The short-wheelbase (3106mm) S450 lacks the 200mm-longer S450 L’s ability to provide fancy reclining seats and also misses out on world-first rear front-facing airbags. However the rear pew is very comfortable and spacious, with plenty of leg and headroom and leather upholstery that feels soft and breathable.

The front seats are also ultra luxurious, and include a plush velour pillow that slides up and down the headrest to provide neck support. Other bells and whistles include two-zone climate control, panoramic sunroof, front-seat heating and ventilation, ambient lighting, 710W 15-speaker Burmester premium audio, voice-activated rear-door and rear-window sunshades, power-assisted soft-close doors and acoustic glass. The 550-litre boot is deep and long and can hold four large suitcases.

The LS 500’s 3125mm wheelbase affords enough space to include, as standard, two multi-position reclining heated and ventilated seats with massage functions. The passenger-side seat has an ottoman that allows one to recline with feet raised, business-class style. Rear-seat passengers can control their seat functions with a touchpad located in the centre armrest that also controls the four-zone climate control and media viewed on screens mounted on the front seat-backs.

The front seats are also heated and ventilated and have 23 power settings to facilitate excellent under-thigh, back and hip support. There’s also a wine chiller between the rear seats, active noise cancellation, sunroof, heated steering wheel and 23-speaker Mark Levinson audio system.

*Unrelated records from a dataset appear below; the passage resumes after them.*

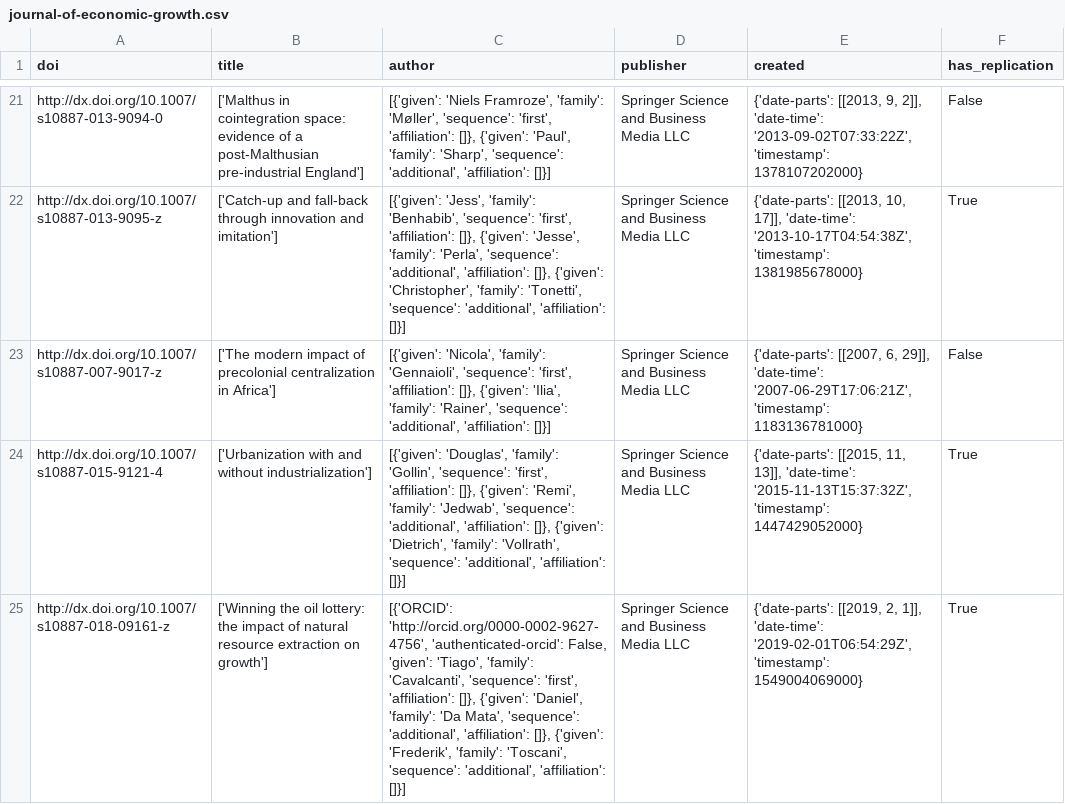
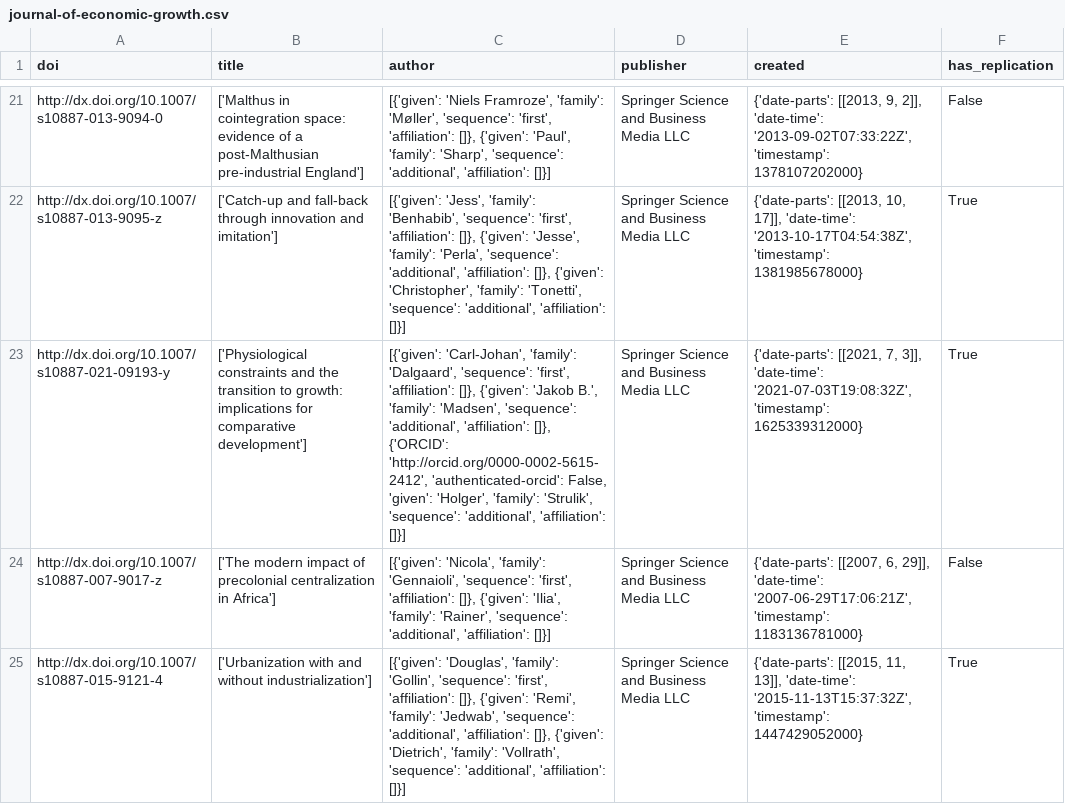
Before and after one commit to ledwindra/replication-code-economics, a CSV file: data/has-replication/journal-of-economic-growth.csv, drawn as a sheet; only a part is shown, gaps mark what is left out; the shorter side is filled out with more unchanged rows; the diff covers the shown part only; the diff names each change by its address in the sheet, - before the commit and + after, or states it on an @@ line.

Commit message:
Updated total replication codes

```diff
--- a/data/has-replication/journal-of-economic-growth.csv
+++ b/data/has-replication/journal-of-economic-growth.csv
+row 23: http://dx.doi.org/10.1007/s10887-021-09193-y | ['Physiological constraints and the transition to growth: implications for comparative development'] | [{'given': 'Carl-Johan', 'family': 'Dalgaard', 'sequence': 'first', 'affiliation': []}, {'given': 'Jakob B.', 'family': 'Madsen', 'sequence': 'additional', 'affiliation': []}, {'ORCID': 'http://orcid.org/0000-0002-5615-2412', 'authenticated-orcid': False, 'given': 'Holger', 'family': 'Strulik', 'sequence': 'additional', 'affiliation': []}] | Springer Science and Business Media LLC | {'date-parts': [[2021, 7, 3]], 'date-time': '2021-07-03T19:08:32Z', 'timestamp': 1625339312000} | True
```
Also changed, not shown: 2 added rows elsewhere in this file, data/has-replication/journal-of-political-economy.csv, data/has-replication/the-quarterly-journal-of-economics.csv, 2 other files.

The 440-litre boot will fit three suitcases.

Mercedes-Benz S450: 22/25

Lexus LS 500: 23/25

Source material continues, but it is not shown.